Content starts

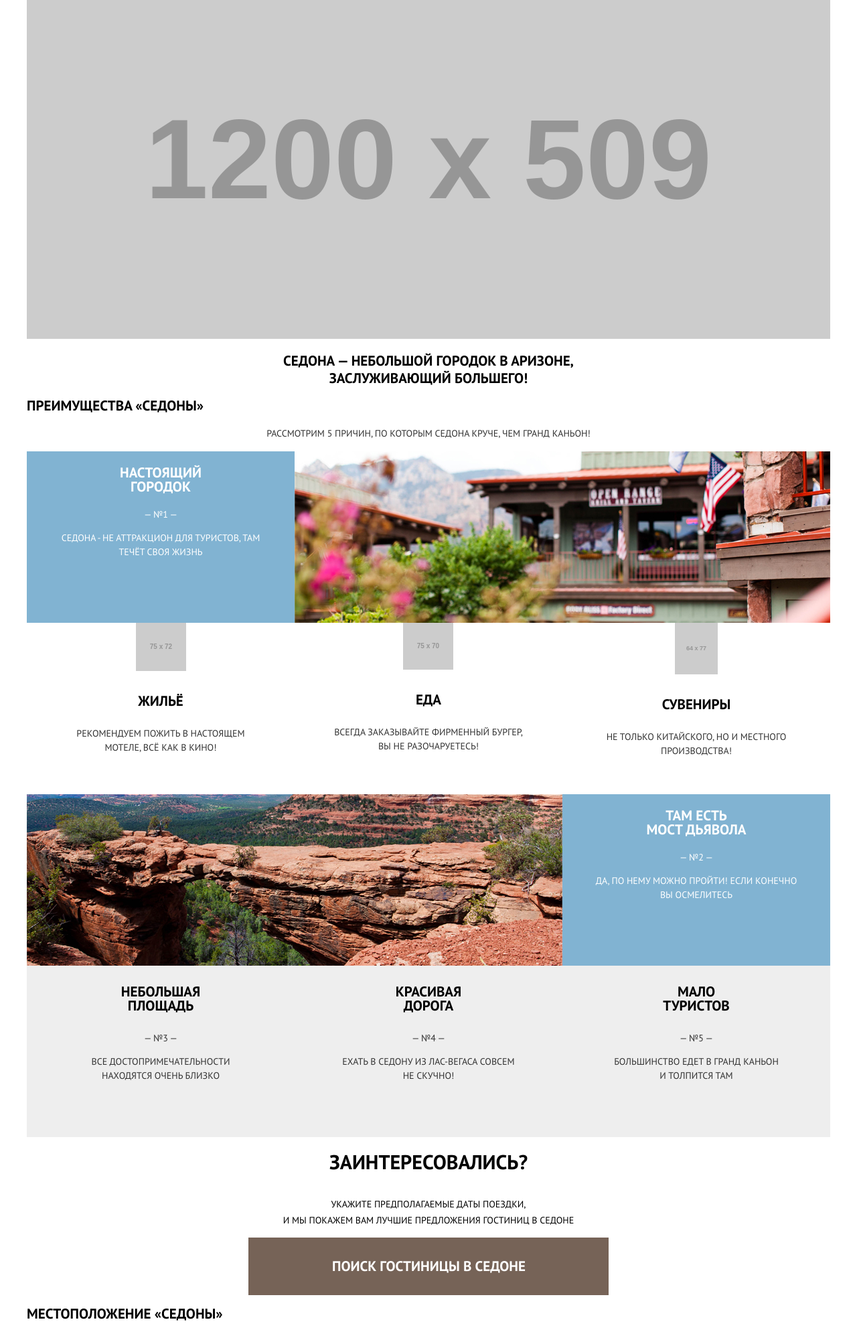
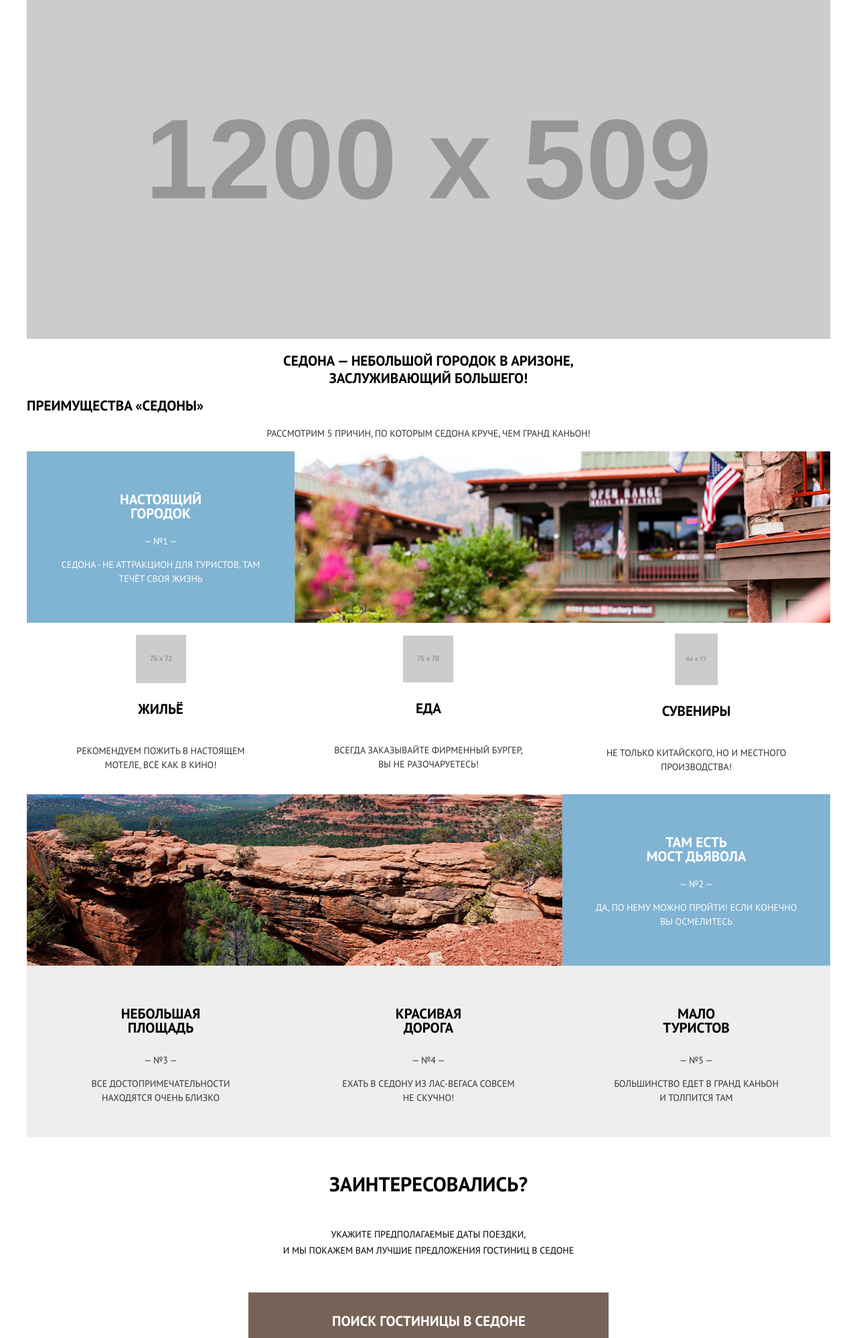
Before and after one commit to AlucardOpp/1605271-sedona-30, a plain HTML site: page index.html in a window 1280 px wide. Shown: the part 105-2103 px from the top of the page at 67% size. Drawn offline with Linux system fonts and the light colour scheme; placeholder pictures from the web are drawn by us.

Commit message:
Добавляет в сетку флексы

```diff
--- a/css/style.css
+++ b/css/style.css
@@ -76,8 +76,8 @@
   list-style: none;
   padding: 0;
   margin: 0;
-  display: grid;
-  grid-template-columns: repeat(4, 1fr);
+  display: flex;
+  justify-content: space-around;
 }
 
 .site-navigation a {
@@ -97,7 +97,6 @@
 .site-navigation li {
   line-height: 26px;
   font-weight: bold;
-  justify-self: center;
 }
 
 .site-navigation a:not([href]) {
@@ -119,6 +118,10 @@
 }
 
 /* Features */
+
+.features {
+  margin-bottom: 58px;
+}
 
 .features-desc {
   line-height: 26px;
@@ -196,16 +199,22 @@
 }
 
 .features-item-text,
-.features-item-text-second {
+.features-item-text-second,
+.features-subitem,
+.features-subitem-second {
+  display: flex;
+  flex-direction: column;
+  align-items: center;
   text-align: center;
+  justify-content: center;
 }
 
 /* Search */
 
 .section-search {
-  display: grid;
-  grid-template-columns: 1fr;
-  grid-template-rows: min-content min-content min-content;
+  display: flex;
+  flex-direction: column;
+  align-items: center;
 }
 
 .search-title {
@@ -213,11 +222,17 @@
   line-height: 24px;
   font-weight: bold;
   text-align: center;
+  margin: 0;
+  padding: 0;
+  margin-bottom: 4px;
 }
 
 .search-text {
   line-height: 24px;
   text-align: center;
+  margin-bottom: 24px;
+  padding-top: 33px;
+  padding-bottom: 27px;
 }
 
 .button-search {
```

Content ends

In the copy, omit the pictures and give every line of the data exactly.

◆ FINISHED TASK
Before and after one commit to AlucardOpp/1605271-sedona-30, a plain HTML site: page index.html in a window 1280 px wide. Shown: the part 105-2103 px from the top of the page at 67% size. Drawn offline with Linux system fonts and the light colour scheme; placeholder pictures from the web are drawn by us.

Commit message:
Добавляет в сетку флексы

```diff
--- a/css/style.css
+++ b/css/style.css
@@ -76,8 +76,8 @@
   list-style: none;
   padding: 0;
   margin: 0;
-  display: grid;
-  grid-template-columns: repeat(4, 1fr);
+  display: flex;
+  justify-content: space-around;
 }
 
 .site-navigation a {
@@ -97,7 +97,6 @@
 .site-navigation li {
   line-height: 26px;
   font-weight: bold;
-  justify-self: center;
 }
 
 .site-navigation a:not([href]) {
@@ -119,6 +118,10 @@
 }
 
 /* Features */
+
+.features {
+  margin-bottom: 58px;
+}
 
 .features-desc {
   line-height: 26px;
@@ -196,16 +199,22 @@
 }
 
 .features-item-text,
-.features-item-text-second {
+.features-item-text-second,
+.features-subitem,
+.features-subitem-second {
+  display: flex;
+  flex-direction: column;
+  align-items: center;
   text-align: center;
+  justify-content: center;
 }
 
 /* Search */
 
 .section-search {
-  display: grid;
-  grid-template-columns: 1fr;
-  grid-template-rows: min-content min-content min-content;
+  display: flex;
+  flex-direction: column;
+  align-items: center;
 }
 
 .search-title {
@@ -213,11 +222,17 @@
   line-height: 24px;
   font-weight: bold;
   text-align: center;
+  margin: 0;
+  padding: 0;
+  margin-bottom: 4px;
 }
 
 .search-text {
   line-height: 24px;
   text-align: center;
+  margin-bottom: 24px;
+  padding-top: 33px;
+  padding-bottom: 27px;
 }
 
 .button-search {
```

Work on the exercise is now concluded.